In another event, a surgeon in the operation theatre just hold out his hand and the supporting nurse put the right instrument on that hand understanding the requirement of the surgeon at that moment. 

A Nurse can do it because of his training and previous experience. 

This is an example of Adult-Adult communication. 

Both examples stated above are healthy and normal communications.

Adult-Adult ego state in transactional analysis
Image by Debasis Gupta and Evelina Zhu from Pexel

But we know all our communications are not like that. We face conflicts frequently in our life. The reason for those conflicts is cross communications between ‘ego states’. 

For example, let us imagine a communication between a husband and wife. ‘Adult’ husband asks ‘Adult’ wife : 

“ Do you know where my spectacles are?” 

Unfortunately, instead of ‘Adult’ wife, ‘Child’ wife receives the question and respond targeting to ‘Parent’ husband:

“ I haven’t shifted then anywhere. You blame me for everything !”

That is cross-communication.
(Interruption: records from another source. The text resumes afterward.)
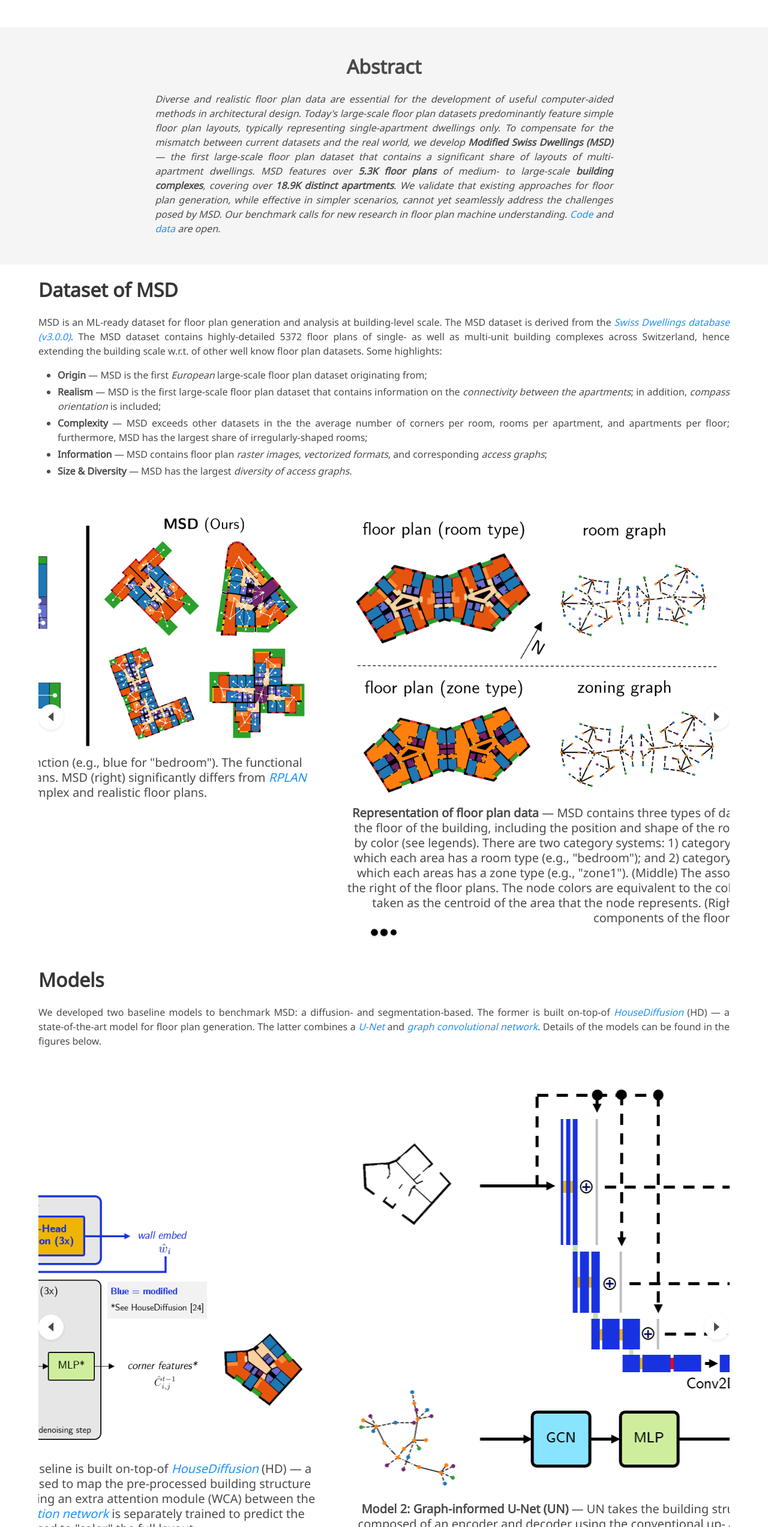
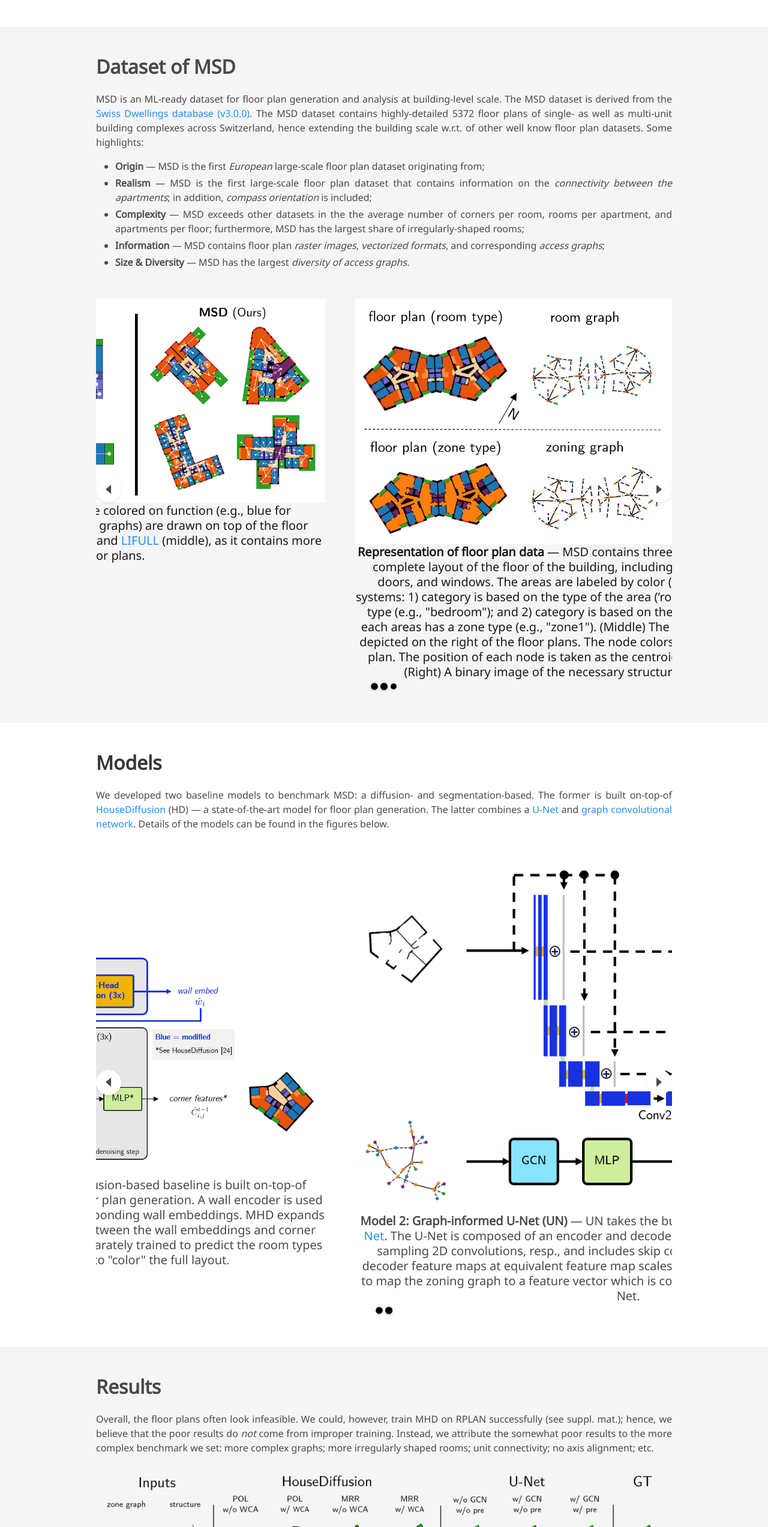
Before and after one commit to caspervanengelenburg/msd-eccv24-page, a plain HTML site: page index.html in a window 1280 px wide. Shown: the part 1245-3790 px from the top of the page at 60% size. Drawn offline with nearby package versions, Linux system fonts and the light colour scheme; some icons are missing; a web font is replaced by a local one.

Commit message:
links to normal text; correct color per section; squeezed sections; etc.

```diff
--- a/index.html
+++ b/index.html
@@ -189,41 +189,39 @@
 <!-- End teaser video -->
 
 <!-- Paper abstract -->
-<section class="section hero is-light">
-  <div class="container is-max-desktop">
-    <div class="columns is-centered has-text-centered">
-      <div class="column is-four-fifths">
-        <h2 class="title is-3">Abstract</h2>
-        <div class="content has-text-justified">
-          <p>
-            <em>
-            Diverse and realistic floor plan data are essential for the development of useful computer-aided methods in architectural design.
-            Today's large-scale floor plan datasets predominantly feature simple floor plan layouts, typically representing single-apartment dwellings only.
-            To compensate for the mismatch between current datasets and the real world, we develop <b>Modified Swiss Dwellings (MSD) </b> — the first large-scale floor plan dataset that contains a significant share of layouts of multi-apartment dwellings.
-            MSD features over <b>5.3K floor plans</b> of medium- to large-scale <b>building complexes</b>, covering over <b>18.9K distinct apartments</b>.
-            We validate that existing approaches for floor plan generation, while effective in simpler scenarios, cannot yet seamlessly address the challenges posed by MSD.
-            Our benchmark calls for new research in floor plan machine understanding.
-            <a href="https://github.com/caspervanengelenburg/msd" style="color: dodgerblue;">Code</a>
-              and <a href="https://www.kaggle.com/datasets/caspervanengelenburg/modified-swiss-dwellings" style="color: dodgerblue;">data</a> are open.
-            </em>
-          </p>
-        </div>
-      </div>
-    </div>
-  </div>
-</section>
+<!--<section class="section hero is-light">-->
+<!--  <div class="container is-max-desktop">-->
+<!--    <div class="columns is-centered has-text-centered">-->
+<!--      <div class="column is-three-fifths">-->
+<!--        <h2 class="title is-3">Abstract</h2>-->
+<!--        <div class="content has-text-justified">-->
+<!--          <p>-->
+<!--            Diverse and realistic floor plan data are essential for the development of useful computer-aided methods in architectural design.-->
+<!--            Today's large-scale floor plan datasets predominantly feature simple floor plan layouts, typically representing single-apartment dwellings only.-->
+<!--            To compensate for the mismatch between current datasets and the real world, we develop <b>Modified Swiss Dwellings (MSD) </b> — the first large-scale floor plan dataset that contains a significant share of layouts of multi-apartment dwellings.-->
+<!--            MSD features over <b>5.3K floor plans</b> of medium- to large-scale <b>building complexes</b>, covering over <b>18.9K distinct apartments</b>.-->
+<!--            We validate that existing approaches for floor plan generation, while effective in simpler scenarios, cannot yet seamlessly address the challenges posed by MSD.-->
+<!--            Our benchmark calls for new research in floor plan machine understanding.-->
+<!--            <a href="https://github.com/caspervanengelenburg/msd" style="color: dodgerblue;">Code</a>-->
+<!--              and <a href="https://www.kaggle.com/datasets/caspervanengelenburg/modified-swiss-dwellings" style="color: dodgerblue;">data</a> are open.-->
+<!--          </p>-->
+<!--        </div>-->
+<!--      </div>-->
+<!--    </div>-->
+<!--  </div>-->
+<!--</section>-->
 <!-- End paper abstract -->
 
 
 <!-- Image carousel -->
-<section class="hero is-small">
+<section class="hero is-light">
   <div class="hero-body">
-    <div class="container">
+    <div class="container is-max-desktop">
       <h2 class="title is-3">Dataset of MSD</h2>
       <div class="content has-text-justified">
           <p>
             MSD is an ML-ready dataset for floor plan generation and analysis at building-level scale.
-            The MSD dataset is derived from the <em><a href="https://zenodo.org/records/7788422" style="color: dodgerblue;">Swiss Dwellings database (v3.0.0)</a></em>.
+            The MSD dataset is derived from the <a href="https://zenodo.org/records/7788422" style="color: dodgerblue;">Swiss Dwellings database (v3.0.0)</a>.
             The MSD dataset contains highly-detailed 5372 floor plans of single- as well as multi-unit building complexes across Switzerland, hence extending the building scale w.r.t. of other well know floor plan datasets.
             Some highlights:
             <ul>
@@ -242,8 +240,8 @@
         <h2 class="subtitle has-text-centered">
           <b>MSD compared to RPLAN and LIFULL</b> —
           Rooms are colored on function (e.g., blue for "bedroom"). The functional diagrams (represented as graphs) are drawn on top of the floor plans.
-          MSD (right) significantly differs from <em><a href="http://staff.ustc.edu.cn/~fuxm/projects/DeepLayout/index.html" style="color: dodgerblue;">RPLAN</a></em> (left)
-          and <em><a href="https://www.nii.ac.jp/dsc/idr/en/lifull/" style="color: dodgerblue;">LIFULL</a></em> (middle), as it contains more complex and realistic floor plans.
+          MSD (right) significantly differs from <a href="http://staff.ustc.edu.cn/~fuxm/projects/DeepLayout/index.html" style="color: dodgerblue;">RPLAN</a> (left)
+          and <a href="https://www.nii.ac.jp/dsc/idr/en/lifull/" style="color: dodgerblue;">LIFULL</a> (middle), as it contains more complex and realistic floor plans.
         </h2>
       </div>
       <div class="item">
@@ -285,17 +283,17 @@
 
 
   <!-- Image carousel -->
-<section class="hero is-small">
+<section class="hero">
   <div class="hero-body">
-    <div class="container">
+    <div class="container is-max-desktop">
       <h2 class="title is-3">Models</h2>
       <div class="content has-text-justified">
           <p>
             We developed two baseline models to benchmark MSD: a diffusion- and segmentation-based.
-            The former is built on-top-of <em><a href="https://arxiv.org/abs/2211.13287" style="color: dodgerblue;">HouseDiffusion</a></em> (HD)
+            The former is built on-top-of <a href="https://arxiv.org/abs/2211.13287" style="color: dodgerblue;">HouseDiffusion</a> (HD)
             — a state-of-the-art model for floor plan generation.
-            The latter combines a <em><a href="https://arxiv.org/abs/1505.04597" style="color: dodgerblue;">U-Net</a></em>
-            and <em><a href="https://arxiv.org/abs/1609.02907" style="color: dodgerblue;">graph convolutional network</a></em>.
+            The latter combines a <a href="https://arxiv.org/abs/1505.04597" style="color: dodgerblue;">U-Net</a>
+            and <a href="https://arxiv.org/abs/1609.02907" style="color: dodgerblue;">graph convolutional network</a>.
             Details of the models can be found in the figures below.
           </p>
         </div>
@@ -305,11 +303,11 @@
         <img src="static/images/mhd_scheme.png" alt="mhd_scheme"/>
         <h2 class="subtitle has-text-centered">
          <b> Model 1: Modified HouseDiffusion (MHD) </b> —
-          Our diffusion-based baseline is built on-top-of <em><a href="https://arxiv.org/abs/2211.13287" style="color: dodgerblue;">HouseDiffusion</a></em> (HD)
+          Our diffusion-based baseline is built on-top-of <a href="https://arxiv.org/abs/2211.13287" style="color: dodgerblue;">HouseDiffusion</a> (HD)
           — a state-of-the-art model for floor plan generation.
           A wall encoder is used to map the pre-processed building structure into corresponding wall embeddings.
           MHD expands HD by introducing an extra attention module (WCA) between the wall embeddings and corner features of the rooms.
-          A <em><a href="https://arxiv.org/abs/1710.10903" style="color: dodgerblue;">graph attention network</a></em> is separately trained to predict the room types from the zoning types, which are used to "color" the full layout.
+          A <a href="https://arxiv.org/abs/1710.10903" style="color: dodgerblue;">graph attention network</a> is separately trained to predict the room types from the zoning types, which are used to "color" the full layout.
        </h2>
      </div>
       <div class="item">
@@ -317,9 +315,9 @@
         <img src="static/images/unet_scheme.png" alt="unet_scheme"/>
         <h2 class="subtitle has-text-centered">
          <b> Model 2: Graph-informed U-Net (UN) </b> —
-          UN takes the building structure (image) as input to a <em><a href="https://arxiv.org/abs/1505.04597" style="color: dodgerblue;">U-Net</a></em>.
+          UN takes the building structure (image) as input to a <a href="https://arxiv.org/abs/1505.04597" style="color: dodgerblue;">U-Net</a>.
           The U-Net is composed of an encoder and decoder using the conventional up- and down-sampling 2D convolutions, resp., and includes skip connections between the encoder and decoder feature maps at equivalent feature map scales.
-          A <em><a href="https://arxiv.org/abs/1609.02907" style="color: dodgerblue;">graph convolutional network</a></em> is used to map the zoning graph to a feature vector which is concatenated to the latent space of the U-Net.
+          A <a href="https://arxiv.org/abs/1609.02907" style="color: dodgerblue;">graph convolutional network</a> is used to map the zoning graph to a feature vector which is concatenated to the latent space of the U-Net.
         </h2>
      </div>
   </div>
@@ -329,15 +327,15 @@
 <!-- End image carousel -->
 
 <!-- Image carousel -->
-<section class="hero is-small">
+<section class="hero is-light">
   <div class="hero-body">
-    <div class="container">
+    <div class="container is-max-desktop">
       <h2 class="title is-3">Results</h2>
       <div class="content has-text-justified">
           <p>
             Overall, the floor plans often look infeasible.
             We could, however, train MHD on RPLAN successfully (see suppl. mat.); hence, we believe that the poor results do <em>not</em> come from improper training.
-            Instead, we attribute the poor results to the more complex benchmark we set: more complex graphs; more irregularly shaped rooms; unit connectivity; no axis alignment; etc.
+            Instead, we attribute the somewhat poor results to the more complex benchmark we set: more complex graphs; more irregularly shaped rooms; unit connectivity; no axis alignment; etc.
           </p>
         </div>
 
@@ -358,9 +356,9 @@
 <!-- End image carousel -->
 
 <!-- Paper poster -->
-<section class="hero is-small is-light">
+<section class="hero is-small">
   <div class="hero-body">
-    <div class="container">
+    <div class="container is-max-desktop">
       <h2 class="title">Paper (incl. suppl. mat.)</h2>
 
       <iframe  src="static/pdfs/paper_and_supplement.pdf" width="100%" height="550">
@@ -373,7 +371,7 @@
 
 
 <!--BibTex citation -->
-  <section class="section" id="BibTeX">
+  <section class="section is-light" id="BibTeX">
     <div class="container is-max-desktop content">
       <h2 class="title">BibTeX</h2>
       <pre><code>@article{vanengelenburg2024msd,
```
It can create trouble depending on which ‘ego state’ of the husband receives the response of the ‘Child’ wife. 

In case the receiving ‘ego state’ of the husband is ‘Parent’ or ‘Adult’, then there will probably no problem, but if it is ‘Child’  a conflict may arise.

transactional analysis title photo
Image by Francesca Tosolini on Unsplash and ppt png from pngtree.com and Debasis Gupta

Importance of Non-verbal signals in Transactional Analysis

Along with verbal transactions, non-verbal transactions also have a very important role to get the desired response.

Non-verbal signals are the facial expression, body gesture and the way words are delivered ( i.e. tone, accents, volume etc.). 

These are of immense value in transactional analysis to identify the ‘ego states’. 

Psychologists say that in communication, the importance of actual words used is only 7 per cent. Facial expression plays a 55 per cent role and, the way of delivery contributes 38 per cent.

Finally, it is up to us to understand, imbibe and apply to strike a better deal during our next ‘transaction’. Thanks for your reading.